Call for Submissions–World Englishes: Linguistic Variety, Global Society

World Englishes (WEs) as field challenges “native”/“nonnative” speaker distinctions and celebrates the multivariance of English around the world. It also acknowledges the legacies of British imperialism, ongoing linguistic and cultural colonization, and contemporary globalization in the spread of English. (Please click on the image to the right to download the full .pdf version of our call for submissions.)

This interdisciplinary field bridges postcolonial theory, applied linguistics, creative writing, composition pedagogy and more. As a committee, we are interested in how WEs approaches enrich the Writing and Communication Program’s commitment to student learning through its multimodal approach to communication. With a focus on how users negotiate or “shuttle between” multiple languages and cultures in specific contexts, WEs are deeply rhetorical, and knowledge of English varieties across communities, professions, regions, or countries is invaluable to the citizens of our increasingly global society. 
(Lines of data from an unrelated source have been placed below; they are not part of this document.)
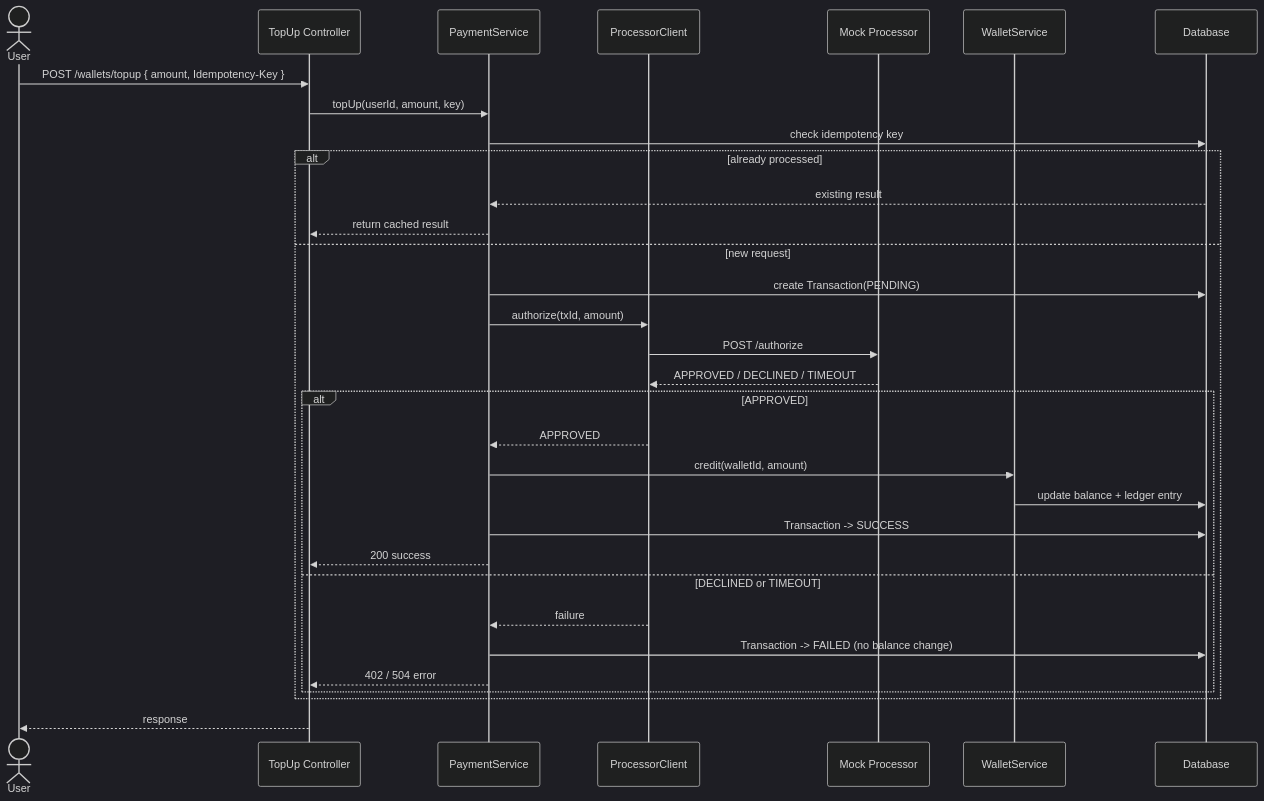
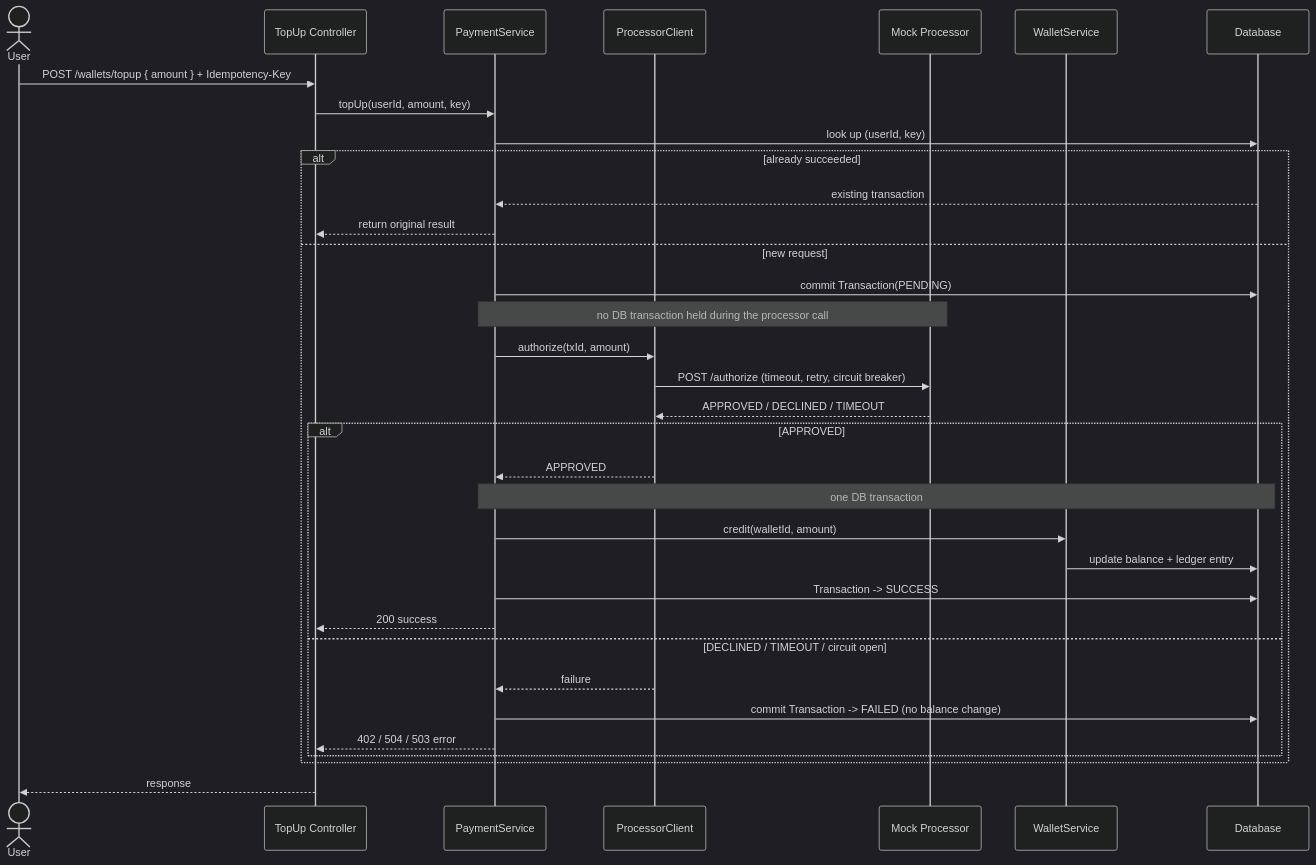
The third of 5 diagrams in docs/HLD.md (M-o-m-e-n/finthos), drawn with Mermaid (dark theme) before and after one commit. The commit also changed other lines of this file, not shown here.

Commit message:
docs(hld): describe the real module graph and transaction boundaries

````diff
--- a/docs/HLD.md
+++ b/docs/HLD.md
@@ -107,35 +118,37 @@
 ```mermaid
 sequenceDiagram
     actor U as User
     participant API as TopUp Controller
     participant SVC as PaymentService
     participant PROC as ProcessorClient
     participant MOCK as Mock Processor
     participant WAL as WalletService
     participant DB as Database
 
-    U->>API: POST /wallets/topup { amount, Idempotency-Key }
+    U->>API: POST /wallets/topup { amount } + Idempotency-Key
     API->>SVC: topUp(userId, amount, key)
-    SVC->>DB: check idempotency key
-    alt already processed
-        DB-->>SVC: existing result
-        SVC-->>API: return cached result
+    SVC->>DB: look up (userId, key)
+    alt already succeeded
+        DB-->>SVC: existing transaction
+        SVC-->>API: return original result
     else new request
-        SVC->>DB: create Transaction(PENDING)
+        SVC->>DB: commit Transaction(PENDING)
+        Note over SVC,MOCK: no DB transaction held during the processor call
         SVC->>PROC: authorize(txId, amount)
-        PROC->>MOCK: POST /authorize
+        PROC->>MOCK: POST /authorize (timeout, retry, circuit breaker)
         MOCK-->>PROC: APPROVED / DECLINED / TIMEOUT
         alt APPROVED
             PROC-->>SVC: APPROVED
+            Note over SVC,DB: one DB transaction
             SVC->>WAL: credit(walletId, amount)
             WAL->>DB: update balance + ledger entry
             SVC->>DB: Transaction -> SUCCESS
             SVC-->>API: 200 success
-        else DECLINED or TIMEOUT
+        else DECLINED / TIMEOUT / circuit open
             PROC-->>SVC: failure
-            SVC->>DB: Transaction -> FAILED (no balance change)
-            SVC-->>API: 402 / 504 error
+            SVC->>DB: commit Transaction -> FAILED (no balance change)
+            SVC-->>API: 402 / 504 / 503 error
         end
     end
     API-->>U: response
 ```
````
We seek submissions to our website in the following content areas: 

Reflections on Teaching Global Literature and General-Interest Articles 



Reflections on Teaching Global Literature and General-Interest Articles 

TopicFor the reflections, any text (book, film, video, podcast, etc.) that you have taught at Georgia Tech or elsewhere would work as the focus for a teaching reflection as long as it relates to global, transnational, multilingual or translingual literature, or World Englishes. We also publish short general-interest articles on topics related to World Englishes that include research and analysis.  

Length: 600-1200 words 

Title: Your choice. Academic or catchy is good. 

Tone: These reflections and articles are for academics and teachers, but they should also be accessible to a broader audience as well, so please do not use many theoretical terms or jargon. You can even have a more casual narrative style if it fits your rhetorical goals.   

Sources: If you would like to incorporate a little of the critical conversation about the texts you write about, feel free to do so, but remember this is primarily a reflective piece rather than a full-blown academic article. We encourage you to use passages from the text you are reflecting on. We also encourage, but do not require, you to think about making your reflections or articles multimodal. 

Editorial Process: When you submit your piece to gtworldenglishgescommittee@gmail.comwe will read your submission, make some notes, ask some questions, and send it back to you for your review. Once we have gone through this process and the piece is complete to your and our satisfaction, we will publish the reflection on the World Englishes website. We encourage you to read some past reflections and articles to get an idea of what other people have written on. 

Prompt (reflection)If your article focuses on a specific text that you have taught, the following questions will hopefully focus your thinking as you reflect on your chosen text and how you taught it. The way you structure your piece is up to you. Do not feel that you need to respond to all these questions, but at least touch on the ones you feel will benefit other teachersand consequently studentsthe most. 

  1. Which global or multicultural text will you be reflecting on? What is it about? Provide a brief synopsis. Do not assume that people have read it. When did you teach it? 
  2. What is your favorite part or passage from the text? Why? How does it intersect with some of the text’s key themes? What are those themes? 
  3. How did/do you teach this text? Be specific. How did/do your students respond? Have you had any specific interesting, exciting, or surprising experiences with teaching this text and its themes? 
  4. What are some of the challenges you have experienced in teaching this text? How have you overcome these challenges? What would you do differently now? 
  5. What do you see as the broader impact of studying this text? If students only take away one thing from reading and discussing it, what do you hope that is? Be specific. 
  6. How can studying this text (and global literatures more generally) contribute to the professionalization and training of your students, evenor especiallystudents whose majors are not connected to the humanities? 


Do you still read for fun? We used to and still try to occasionally, and when we find something we like that intersects with our mission or contains relevant topics of interest, we publish reviews of those books on our website. We primarily review books, but we are also open to reviews of recent films as well, as long as the film and the review connect with the kinds of topics that the World Englishes Committee engages with. 

Length: 600-1200 words 

Requirements: Please include a full citation for the piece you are reviewing (at the top of the piece) and citations for any other text you quote in your review (in a works cited page).  

Additionally, this is an academic genre, but please refrain from using a lot of theoretical language or jargon. We like accessibility and promote it whenever we can. Feel free to read some of our reviews to get a sense of our style and the range of works we have reviewed. 


If you know someone who does work, academic or otherwise, related to the field of World Englishes, linguistics, translation, global literature, ESL/TESOL, etc., let us know. We would love to contact them for an interview. Even better, we would love for you to interview them and then publish your interview on our site. While we primarily publish written transcripts of interviews and email interviews, we also encourage interviewers to provide an audio version or clips of their interviews along with a transcript.  

How and When to SubmitWe have a rolling deadline for everything we publish, so send a query to or talk to a member of the World Englishes Committee if you are interested: 

Alok Amatya [] 

Jeff Howard [] 

Eric Lewis [] 

Kendra Slayton []